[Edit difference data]
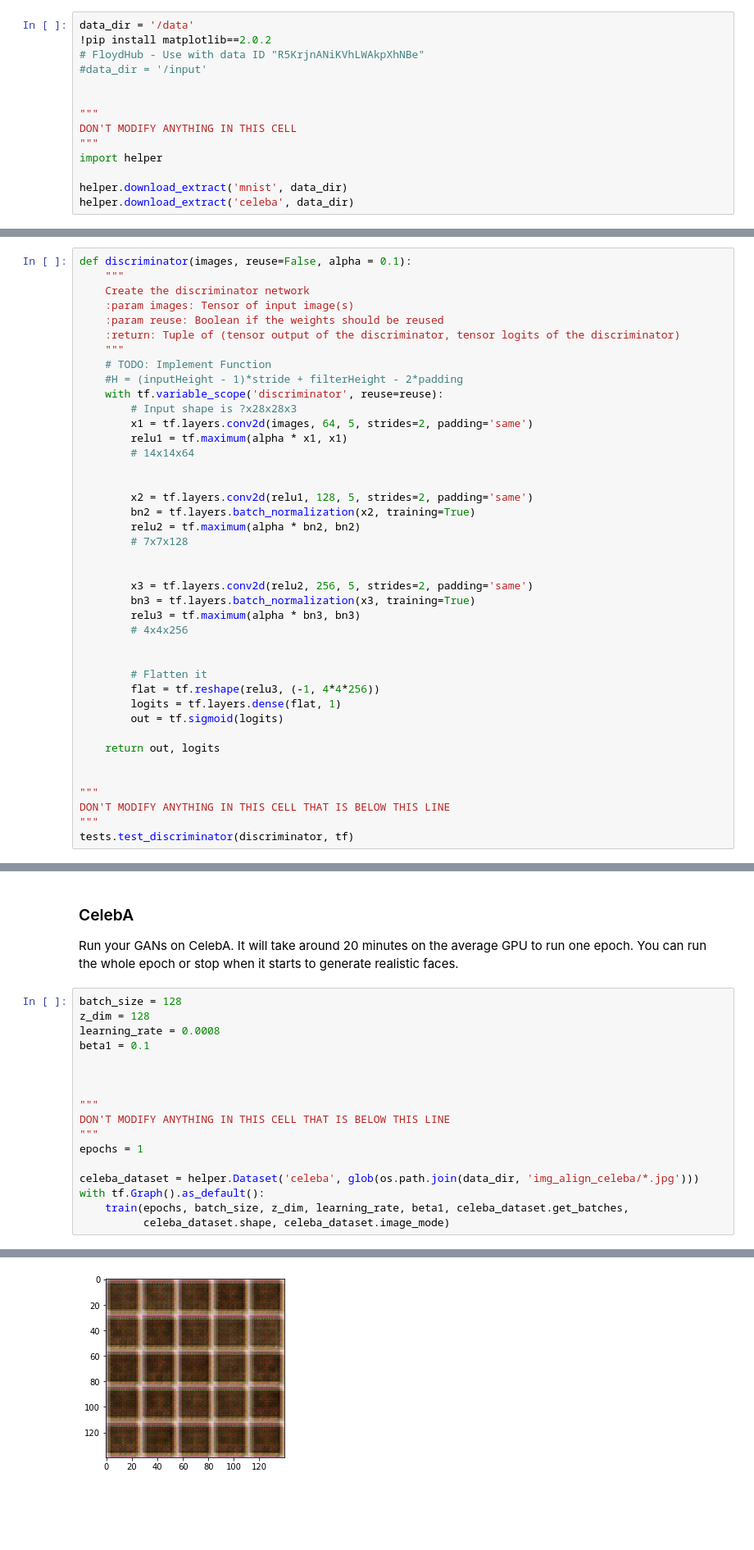
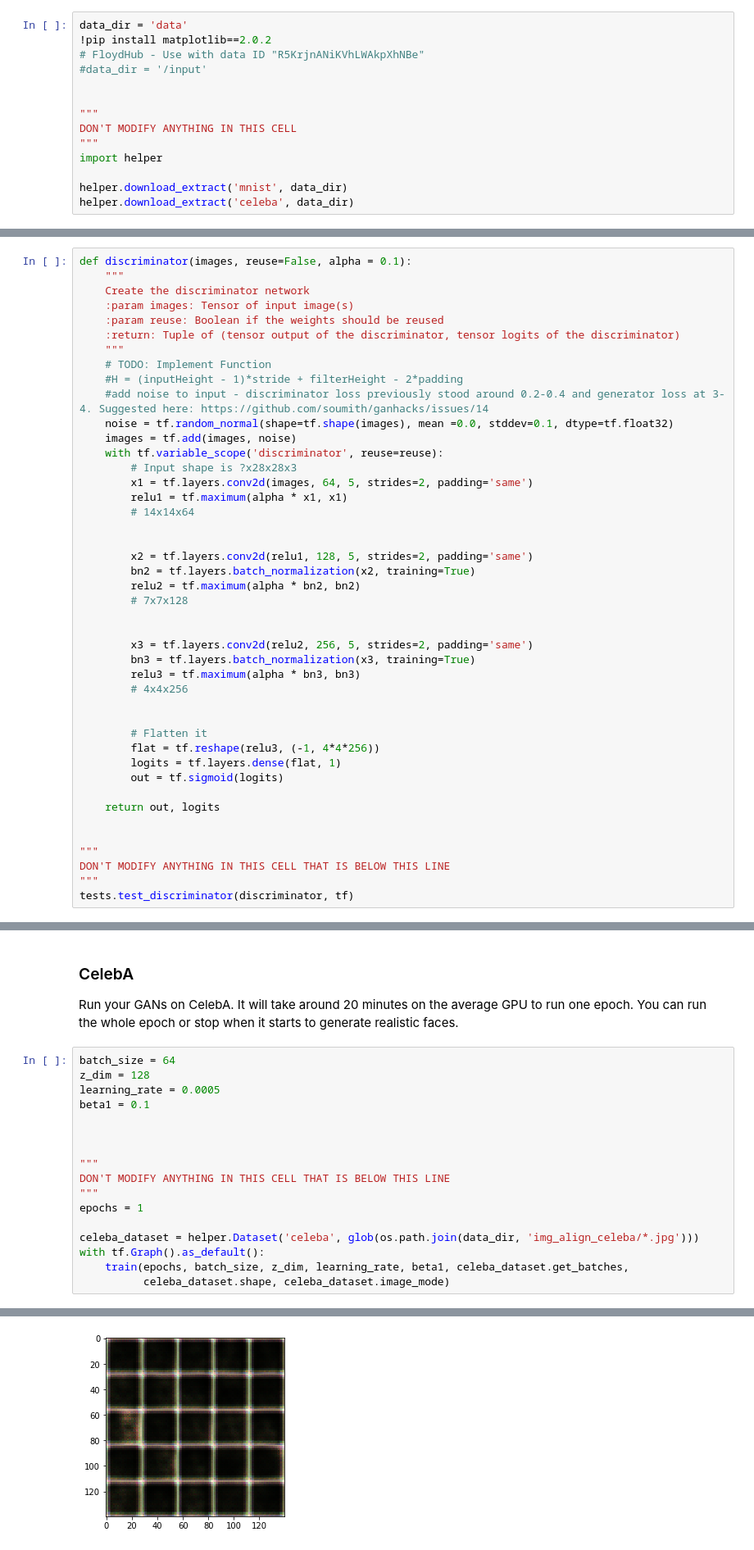
Before and after one commit to MTynes/Face-Generation, a Jupyter notebook: dlnd_face_generation.ipynb, the cells around one changed output, grey strips where cells are left out. Shown at 82% size. Drawn from its saved outputs; the diff is of its cells as text; blank space fills up the shorter version.

Commit message:
Added noise to discriminator input; updated hyperparameters

```diff
--- a/dlnd_face_generation.ipynb
+++ b/dlnd_face_generation.ipynb
@@ -10,7 +10,7 @@ Since the celebA dataset is complex and you're doing GANs in a project for the f
 
 If you're using [FloydHub](https://www.floydhub.com/), set `data_dir` to "/input" and use the [FloydHub data ID](http://docs.floydhub.com/home/using_datasets/) "R5KrjnANiKVhLWAkpXhNBe".
 # %%
-data_dir = '/data'
+data_dir = 'data'
 !pip install matplotlib==2.0.2
 # FloydHub - Use with data ID "R5KrjnANiKVhLWAkpXhNBe"
 #data_dir = '/input'
@@ -165,6 +149,9 @@ def discriminator(images, reuse=False, alpha = 0.1):
     """
     # TODO: Implement Function
     #H = (inputHeight - 1)*stride + filterHeight - 2*padding
+    #add noise to input - discriminator loss previously stood around 0.2-0.4 and generator loss at 3-4. Suggested here: https://github.com/soumith/ganhacks/issues/14
+    noise = tf.random_normal(shape=tf.shape(images), mean =0.0, stddev=0.1, dtype=tf.float32)
+    images = tf.add(images, noise)
     with tf.variable_scope('discriminator', reuse=reuse):
         # Input shape is ?x28x28x3
         x1 = tf.layers.conv2d(images, 64, 5, strides=2, padding='same')
@@ -437,9 +428,9 @@ Epoch 1/2... Discriminator Loss: 0.8778... Generator Loss: 2.3812
 ### CelebA
 Run your GANs on CelebA.  It will take around 20 minutes on the average GPU to run one epoch.  You can run the whole epoch or stop when it starts to generate realistic faces.
 # %%
-batch_size = 128
+batch_size = 64
 z_dim = 128
-learning_rate = 0.0008
+learning_rate = 0.0005
 beta1 = 0.1
 
 
@@ -459 +450 @@ Epoch 0/1... Discriminator Loss: 1.6285... Generator Loss: 7.4334
-[figure, old version]
+[figure, new version]
```
Also changed, not shown: parts of 7 cells of this notebook, 1 other file.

** PROBLEM DESCRIPTION **
The copy should match the records above exactly, except that pictures are dropped.

** FINISHED EXERCISE **
Before and after one commit to MTynes/Face-Generation, a Jupyter notebook: dlnd_face_generation.ipynb, the cells around one changed output, grey strips where cells are left out. Shown at 82% size. Drawn from its saved outputs; the diff is of its cells as text; blank space fills up the shorter version.

Commit message:
Added noise to discriminator input; updated hyperparameters

```diff
--- a/dlnd_face_generation.ipynb
+++ b/dlnd_face_generation.ipynb
@@ -10,7 +10,7 @@ Since the celebA dataset is complex and you're doing GANs in a project for the f
 
 If you're using [FloydHub](https://www.floydhub.com/), set `data_dir` to "/input" and use the [FloydHub data ID](http://docs.floydhub.com/home/using_datasets/) "R5KrjnANiKVhLWAkpXhNBe".
 # %%
-data_dir = '/data'
+data_dir = 'data'
 !pip install matplotlib==2.0.2
 # FloydHub - Use with data ID "R5KrjnANiKVhLWAkpXhNBe"
 #data_dir = '/input'
@@ -165,6 +149,9 @@ def discriminator(images, reuse=False, alpha = 0.1):
     """
     # TODO: Implement Function
     #H = (inputHeight - 1)*stride + filterHeight - 2*padding
+    #add noise to input - discriminator loss previously stood around 0.2-0.4 and generator loss at 3-4. Suggested here: https://github.com/soumith/ganhacks/issues/14
+    noise = tf.random_normal(shape=tf.shape(images), mean =0.0, stddev=0.1, dtype=tf.float32)
+    images = tf.add(images, noise)
     with tf.variable_scope('discriminator', reuse=reuse):
         # Input shape is ?x28x28x3
         x1 = tf.layers.conv2d(images, 64, 5, strides=2, padding='same')
@@ -437,9 +428,9 @@ Epoch 1/2... Discriminator Loss: 0.8778... Generator Loss: 2.3812
 ### CelebA
 Run your GANs on CelebA.  It will take around 20 minutes on the average GPU to run one epoch.  You can run the whole epoch or stop when it starts to generate realistic faces.
 # %%
-batch_size = 128
+batch_size = 64
 z_dim = 128
-learning_rate = 0.0008
+learning_rate = 0.0005
 beta1 = 0.1
 
 
@@ -459 +450 @@ Epoch 0/1... Discriminator Loss: 1.6285... Generator Loss: 7.4334
-[figure, old version]
+[figure, new version]
```
Also changed, not shown: parts of 7 cells of this notebook, 1 other file.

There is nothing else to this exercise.